* AIM OF THE TASK
Repeat the full listing below verbatim and keep the images out.

* RECORDED DATA
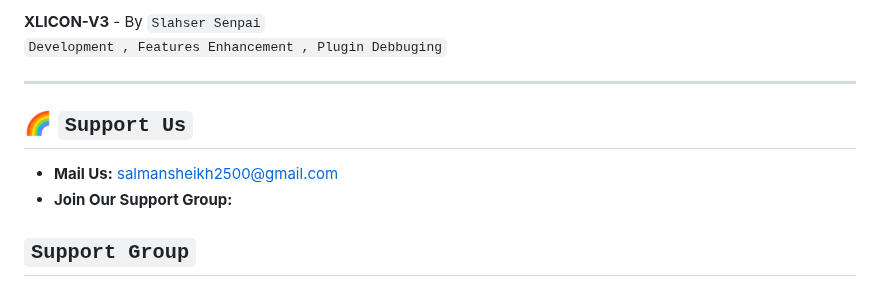
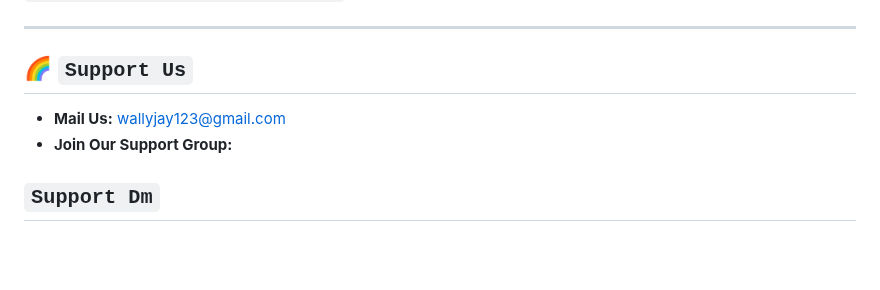
Before and after one commit to posh1103/WALLYJAYTECH-MD, a Markdown page: README.md, the part around one of its changes. Rendered like a GitHub page; blank space fills up the shorter version.

```diff
--- a/README.md
+++ b/README.md
@@ -198,14 +192,11 @@ NOW Deploy👇
 
-**XLICON-V3** - By `Slahser Senpai`
-<br>
-`Development , Features Enhancement , Plugin Debbuging`
 
 -------
 
 ## 🌈 `Support Us`
-- **Mail Us:** [salmansheikh2500@gmail.com](mailto:salmansheikh2500@gmail.com)
+- **Mail Us:** [wallyjay123@gmail.com](mailto:wallyjay123@gmail.com)
 - **Join Our Support Group:**
  <p align="center">
 
-  ## ``Support Group``
+  ## ``Support Dm``
 
```
Also changed, not shown: other parts of README.md (+4 -11 lines).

* SOLVED EXERCISE
Before and after one commit to posh1103/WALLYJAYTECH-MD, a Markdown page: README.md, the part around one of its changes. Rendered like a GitHub page; blank space fills up the shorter version.

```diff
--- a/README.md
+++ b/README.md
@@ -198,14 +192,11 @@ NOW Deploy👇
 
-**XLICON-V3** - By `Slahser Senpai`
-<br>
-`Development , Features Enhancement , Plugin Debbuging`
 
 -------
 
 ## 🌈 `Support Us`
-- **Mail Us:** [salmansheikh2500@gmail.com](mailto:salmansheikh2500@gmail.com)
+- **Mail Us:** [wallyjay123@gmail.com](mailto:wallyjay123@gmail.com)
 - **Join Our Support Group:**
  <p align="center">
 
-  ## ``Support Group``
+  ## ``Support Dm``
 
```
Also changed, not shown: other parts of README.md (+4 -11 lines).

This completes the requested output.